I had heard from a few people about the Sochi Flu when I arrived, and when I woke up on Day 3 I was not impressed to feel a bit of a tickle in my throat. I was relieved when it went away in the first few hours of the day, but then on the ride back to the Coastal Cluster after my first day in the mountains I started to feel my head stuff up and the sore throat returned. Noooooo!!!!
I still hadn’t received my luggage, so didn’t have any preventative meds, and when I returned from the mountain it became clear that I was going to get full blown sick. The mountain bus dropped me at the Olympic Park and it would take about a half hour to get back to my hotel from there. With every step I took I could feel the flu taking over my body. (I hadn’t been sick in several years, so it figures that it would happen now, of all times, while I was in Russia! Grrr!)
After a train ride and another bus ride I had a 15 minute walk ahead of me, during which I stopped at a corner store to pick up some bottled water and snacks. It started to rain, and of course I didn’t have my umbrella with me (it was in my luggage), so I proceeded to get soaked.
When I was about 5 minutes away from my hotel, I tripped and fell HARD on both knees on the now mucky sidewalk. The stuff I had just bought flew all over the place, my only pair of pants were now covered in mud and the white maple leaf on the palms of my Canada mittens were now covered in mud.
That was it. I had held it back until that moment. Tripping was the last straw. I collapsed on the ground and felt my eyes fill with tears of frustration. This was not how I pictured my awesome day ending!
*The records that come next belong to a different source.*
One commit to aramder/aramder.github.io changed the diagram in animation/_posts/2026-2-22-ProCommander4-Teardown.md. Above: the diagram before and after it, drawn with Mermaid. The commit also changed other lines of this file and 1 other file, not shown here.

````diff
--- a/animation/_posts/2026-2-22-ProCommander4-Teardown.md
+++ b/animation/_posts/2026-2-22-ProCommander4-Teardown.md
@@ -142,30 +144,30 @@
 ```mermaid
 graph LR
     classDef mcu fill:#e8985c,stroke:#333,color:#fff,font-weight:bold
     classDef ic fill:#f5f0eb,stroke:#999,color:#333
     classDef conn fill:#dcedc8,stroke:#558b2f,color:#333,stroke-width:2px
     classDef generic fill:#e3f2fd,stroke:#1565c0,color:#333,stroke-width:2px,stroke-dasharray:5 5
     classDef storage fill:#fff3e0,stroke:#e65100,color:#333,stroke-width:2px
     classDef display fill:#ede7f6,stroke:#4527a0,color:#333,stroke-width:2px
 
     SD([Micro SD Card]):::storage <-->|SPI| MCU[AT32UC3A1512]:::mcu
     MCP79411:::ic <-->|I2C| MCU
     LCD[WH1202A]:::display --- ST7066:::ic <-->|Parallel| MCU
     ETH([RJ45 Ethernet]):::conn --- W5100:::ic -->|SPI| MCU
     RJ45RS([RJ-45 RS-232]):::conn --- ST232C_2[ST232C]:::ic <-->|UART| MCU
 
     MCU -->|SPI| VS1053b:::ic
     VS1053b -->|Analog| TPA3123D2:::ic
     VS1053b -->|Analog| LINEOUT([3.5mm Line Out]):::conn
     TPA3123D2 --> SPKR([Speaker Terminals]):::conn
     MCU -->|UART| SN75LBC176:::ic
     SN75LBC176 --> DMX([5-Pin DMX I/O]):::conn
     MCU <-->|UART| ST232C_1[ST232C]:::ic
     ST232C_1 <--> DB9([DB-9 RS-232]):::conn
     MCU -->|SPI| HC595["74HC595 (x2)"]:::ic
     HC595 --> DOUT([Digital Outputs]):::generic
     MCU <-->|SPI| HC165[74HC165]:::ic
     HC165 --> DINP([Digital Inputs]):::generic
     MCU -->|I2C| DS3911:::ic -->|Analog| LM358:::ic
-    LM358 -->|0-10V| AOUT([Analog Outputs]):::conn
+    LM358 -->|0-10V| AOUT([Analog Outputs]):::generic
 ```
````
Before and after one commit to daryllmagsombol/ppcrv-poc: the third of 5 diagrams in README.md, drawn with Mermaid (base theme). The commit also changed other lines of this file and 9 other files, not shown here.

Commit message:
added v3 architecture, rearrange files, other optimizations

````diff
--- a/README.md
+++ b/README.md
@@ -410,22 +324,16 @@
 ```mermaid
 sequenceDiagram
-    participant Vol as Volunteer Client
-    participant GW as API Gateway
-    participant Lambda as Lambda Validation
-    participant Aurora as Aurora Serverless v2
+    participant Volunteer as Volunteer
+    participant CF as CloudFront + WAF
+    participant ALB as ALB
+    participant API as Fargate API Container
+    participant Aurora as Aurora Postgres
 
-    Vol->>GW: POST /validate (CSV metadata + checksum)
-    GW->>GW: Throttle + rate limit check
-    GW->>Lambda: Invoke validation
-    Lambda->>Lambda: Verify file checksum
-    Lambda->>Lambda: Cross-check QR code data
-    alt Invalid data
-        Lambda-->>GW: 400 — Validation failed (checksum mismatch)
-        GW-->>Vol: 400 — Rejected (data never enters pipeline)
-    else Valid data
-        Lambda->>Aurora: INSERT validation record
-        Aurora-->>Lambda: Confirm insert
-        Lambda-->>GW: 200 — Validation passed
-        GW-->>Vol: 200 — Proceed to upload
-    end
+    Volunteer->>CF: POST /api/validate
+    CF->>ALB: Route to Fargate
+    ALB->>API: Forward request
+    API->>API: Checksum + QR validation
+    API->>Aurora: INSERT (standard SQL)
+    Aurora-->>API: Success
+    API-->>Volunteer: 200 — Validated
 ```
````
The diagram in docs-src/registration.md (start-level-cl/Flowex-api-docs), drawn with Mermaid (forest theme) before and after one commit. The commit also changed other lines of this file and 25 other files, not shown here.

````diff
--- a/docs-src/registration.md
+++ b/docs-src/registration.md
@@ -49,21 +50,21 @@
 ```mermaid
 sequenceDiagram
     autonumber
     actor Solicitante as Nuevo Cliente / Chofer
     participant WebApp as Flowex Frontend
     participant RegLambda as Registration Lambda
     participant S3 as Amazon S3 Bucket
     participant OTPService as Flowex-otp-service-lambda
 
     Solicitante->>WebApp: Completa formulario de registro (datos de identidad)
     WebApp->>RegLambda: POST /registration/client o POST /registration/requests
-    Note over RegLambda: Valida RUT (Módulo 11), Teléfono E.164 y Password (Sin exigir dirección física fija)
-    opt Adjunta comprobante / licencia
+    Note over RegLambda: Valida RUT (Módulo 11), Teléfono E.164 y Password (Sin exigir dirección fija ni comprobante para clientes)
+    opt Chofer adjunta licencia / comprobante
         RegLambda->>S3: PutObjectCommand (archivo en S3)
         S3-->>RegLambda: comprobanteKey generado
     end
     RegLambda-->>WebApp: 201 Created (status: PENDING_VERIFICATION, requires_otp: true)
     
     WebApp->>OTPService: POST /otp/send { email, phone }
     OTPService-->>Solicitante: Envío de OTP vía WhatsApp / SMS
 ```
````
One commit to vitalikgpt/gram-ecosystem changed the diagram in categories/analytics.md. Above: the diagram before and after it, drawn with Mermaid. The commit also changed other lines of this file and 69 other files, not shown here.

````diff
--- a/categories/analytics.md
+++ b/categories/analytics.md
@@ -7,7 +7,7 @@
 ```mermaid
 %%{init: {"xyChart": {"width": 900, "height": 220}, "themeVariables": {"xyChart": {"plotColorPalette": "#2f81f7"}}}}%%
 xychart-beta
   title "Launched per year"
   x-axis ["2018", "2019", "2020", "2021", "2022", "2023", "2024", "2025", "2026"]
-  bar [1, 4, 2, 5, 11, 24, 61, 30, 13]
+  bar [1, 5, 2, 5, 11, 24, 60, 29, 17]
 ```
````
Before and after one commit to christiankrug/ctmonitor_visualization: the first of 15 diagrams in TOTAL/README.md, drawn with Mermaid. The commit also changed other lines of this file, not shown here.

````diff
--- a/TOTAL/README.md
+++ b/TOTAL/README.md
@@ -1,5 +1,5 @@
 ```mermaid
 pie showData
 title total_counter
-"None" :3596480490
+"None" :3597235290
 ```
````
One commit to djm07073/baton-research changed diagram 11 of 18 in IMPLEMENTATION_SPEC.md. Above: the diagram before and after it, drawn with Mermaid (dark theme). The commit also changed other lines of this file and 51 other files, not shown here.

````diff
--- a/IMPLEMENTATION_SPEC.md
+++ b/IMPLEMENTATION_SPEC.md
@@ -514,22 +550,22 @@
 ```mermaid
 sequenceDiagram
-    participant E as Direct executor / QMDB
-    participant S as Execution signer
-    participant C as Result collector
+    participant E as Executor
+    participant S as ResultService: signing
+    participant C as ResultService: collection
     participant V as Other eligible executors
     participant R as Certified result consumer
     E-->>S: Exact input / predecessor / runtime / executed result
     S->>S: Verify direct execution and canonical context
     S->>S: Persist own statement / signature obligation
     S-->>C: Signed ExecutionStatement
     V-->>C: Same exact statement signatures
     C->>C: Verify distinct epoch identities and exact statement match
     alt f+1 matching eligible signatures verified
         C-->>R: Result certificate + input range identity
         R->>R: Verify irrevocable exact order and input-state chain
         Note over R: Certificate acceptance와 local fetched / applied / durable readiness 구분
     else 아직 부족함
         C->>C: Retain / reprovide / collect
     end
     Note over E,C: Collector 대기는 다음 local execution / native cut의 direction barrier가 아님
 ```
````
I sat there for about half a minute in disbelief that this had just happened when a lovely Russian man ran up and started to pick up my strewn “groceries” and despite my insisting that it wasn’t necessary, he carried it back my hotel for me in the pouring rain. I thanked him saying “spasibo“, and gave him a Canadian Olympic pin, a hug and an appreciative (but disheartened) smile before going inside.
When I got to my room I changed out of my wet muddy clothes into one of my borrowed t-shirts and searched my stuff for a bandaid. I found a few in my carry-on luggage (thank goodness!) and applied one to my bleeding knee before collapsing into bed with hopes that some sleep would encourage the Sochi Flu to pass me by.
Every travel adventure comes with its share of frustrations and mishaps, and I was happy to leave the past couple of hours behind me. I closed my eyes and went to sleep looking forward to waking up to a new day of new possibilities.